§ EXERCISE DETAILS:
Your answer should be every line below that includes the word "Hill".

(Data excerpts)
....

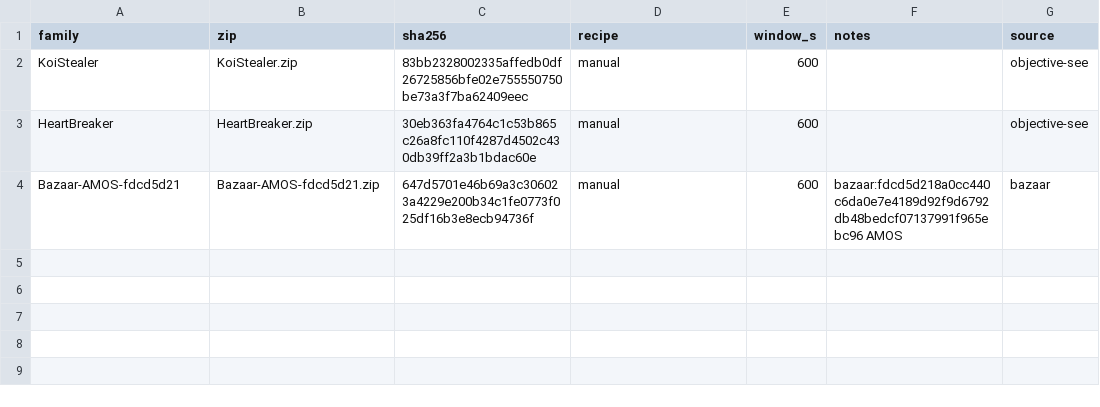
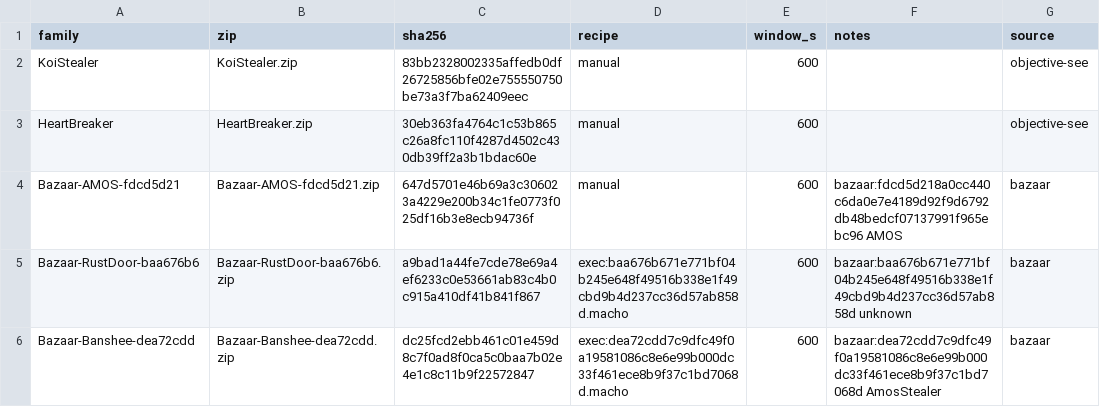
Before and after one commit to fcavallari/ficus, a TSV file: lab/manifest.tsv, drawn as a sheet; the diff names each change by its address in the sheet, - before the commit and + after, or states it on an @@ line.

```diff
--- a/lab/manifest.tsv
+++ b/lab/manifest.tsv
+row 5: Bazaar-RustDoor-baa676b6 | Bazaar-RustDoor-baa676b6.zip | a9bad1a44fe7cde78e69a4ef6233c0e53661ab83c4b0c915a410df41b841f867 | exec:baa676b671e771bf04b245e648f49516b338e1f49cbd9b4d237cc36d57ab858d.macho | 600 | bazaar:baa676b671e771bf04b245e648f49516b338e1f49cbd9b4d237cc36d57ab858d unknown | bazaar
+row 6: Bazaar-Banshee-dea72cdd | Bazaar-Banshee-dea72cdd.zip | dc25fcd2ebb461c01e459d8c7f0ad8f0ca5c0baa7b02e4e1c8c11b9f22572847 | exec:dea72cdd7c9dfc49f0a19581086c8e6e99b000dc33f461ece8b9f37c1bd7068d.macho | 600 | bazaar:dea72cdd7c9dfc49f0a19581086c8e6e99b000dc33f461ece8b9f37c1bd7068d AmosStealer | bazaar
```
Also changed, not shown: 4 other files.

....

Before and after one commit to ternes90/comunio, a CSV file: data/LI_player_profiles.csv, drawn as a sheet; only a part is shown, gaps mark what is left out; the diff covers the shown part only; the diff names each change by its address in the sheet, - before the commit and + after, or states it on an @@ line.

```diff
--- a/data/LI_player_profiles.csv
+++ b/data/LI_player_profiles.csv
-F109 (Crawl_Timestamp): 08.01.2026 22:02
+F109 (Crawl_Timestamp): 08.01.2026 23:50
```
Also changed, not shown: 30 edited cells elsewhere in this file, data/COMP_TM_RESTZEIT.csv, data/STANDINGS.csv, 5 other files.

....

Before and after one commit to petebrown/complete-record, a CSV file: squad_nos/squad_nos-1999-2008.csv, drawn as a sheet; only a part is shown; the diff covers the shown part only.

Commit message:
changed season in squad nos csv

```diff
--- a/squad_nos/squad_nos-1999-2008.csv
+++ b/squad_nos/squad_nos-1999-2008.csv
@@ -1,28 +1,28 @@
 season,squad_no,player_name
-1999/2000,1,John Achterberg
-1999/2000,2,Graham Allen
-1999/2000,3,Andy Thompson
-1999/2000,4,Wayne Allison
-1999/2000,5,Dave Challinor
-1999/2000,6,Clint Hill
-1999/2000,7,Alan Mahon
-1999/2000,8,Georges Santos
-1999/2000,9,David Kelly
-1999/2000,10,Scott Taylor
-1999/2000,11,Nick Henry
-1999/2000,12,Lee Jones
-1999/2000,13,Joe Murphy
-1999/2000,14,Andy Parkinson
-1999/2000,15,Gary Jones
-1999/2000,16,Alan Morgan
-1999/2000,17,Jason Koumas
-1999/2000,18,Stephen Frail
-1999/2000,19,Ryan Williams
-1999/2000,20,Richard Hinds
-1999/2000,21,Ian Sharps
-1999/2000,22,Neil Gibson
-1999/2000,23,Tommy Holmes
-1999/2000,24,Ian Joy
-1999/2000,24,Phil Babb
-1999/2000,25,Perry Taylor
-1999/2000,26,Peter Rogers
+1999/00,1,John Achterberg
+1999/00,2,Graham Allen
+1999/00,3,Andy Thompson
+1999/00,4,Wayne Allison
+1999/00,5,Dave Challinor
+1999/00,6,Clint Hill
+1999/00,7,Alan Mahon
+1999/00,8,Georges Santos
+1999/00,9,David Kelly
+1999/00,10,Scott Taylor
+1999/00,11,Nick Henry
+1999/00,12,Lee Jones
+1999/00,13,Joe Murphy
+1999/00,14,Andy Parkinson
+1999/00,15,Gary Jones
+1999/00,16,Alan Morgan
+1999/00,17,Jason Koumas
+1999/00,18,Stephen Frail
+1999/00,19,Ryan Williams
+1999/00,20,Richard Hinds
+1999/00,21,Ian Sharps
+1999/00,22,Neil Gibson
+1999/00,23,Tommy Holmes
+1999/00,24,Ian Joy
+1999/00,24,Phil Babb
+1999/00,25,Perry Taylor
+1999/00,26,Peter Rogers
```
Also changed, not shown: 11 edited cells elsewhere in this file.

....

§ EXERCISE SOLUTION:
-1999/2000,6,Clint Hill
+1999/00,6,Clint Hill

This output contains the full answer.